[Recorded data]
* * *

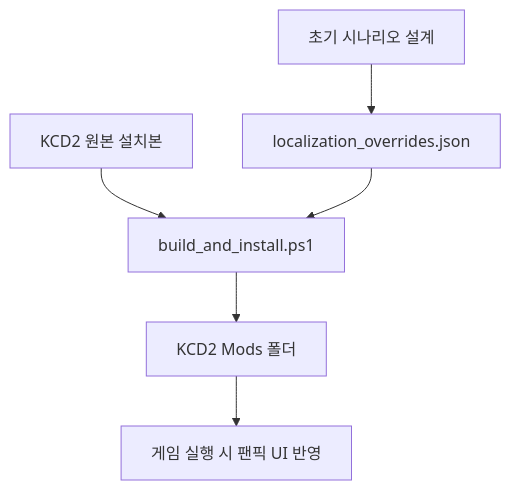
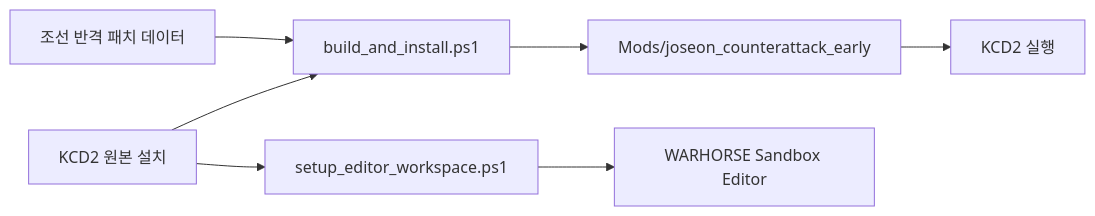
Before and after one commit to sinmb79/kcd2-joseon-counterattack-mod: the diagram in imjin-war-joseon-counterattack-story-lab/README.md, drawn with Mermaid. The commit also changed other lines of this file and 10 other files, not shown here.

Commit message:
Add KCD2 editor toolchain setup

````diff
--- a/imjin-war-joseon-counterattack-story-lab/README.md
+++ b/imjin-war-joseon-counterattack-story-lab/README.md
@@ -55,8 +53,9 @@
 ```mermaid
-flowchart TD
-  A["KCD2 원본 설치본"] --> B["build_and_install.ps1"]
-  C["localization_overrides.json"] --> B
-  D["초기 시나리오 설계"] --> C
-  B --> E["KCD2 Mods 폴더"]
-  E --> F["게임 실행 시 팬픽 UI 반영"]
+flowchart LR
+  A["KCD2 원본 설치"] --> B["build_and_install.ps1"]
+  C["조선 반격 패치 데이터"] --> B
+  B --> D["Mods/joseon_counterattack_early"]
+  D --> E["KCD2 실행"]
+  A --> F["setup_editor_workspace.ps1"]
+  F --> G["WARHORSE Sandbox Editor"]
 ```
````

* * *

## What you are asked to do:
Where a line of the data contains "README", include it in the tally, and answer with the tally alone.

## Solved exercise:
3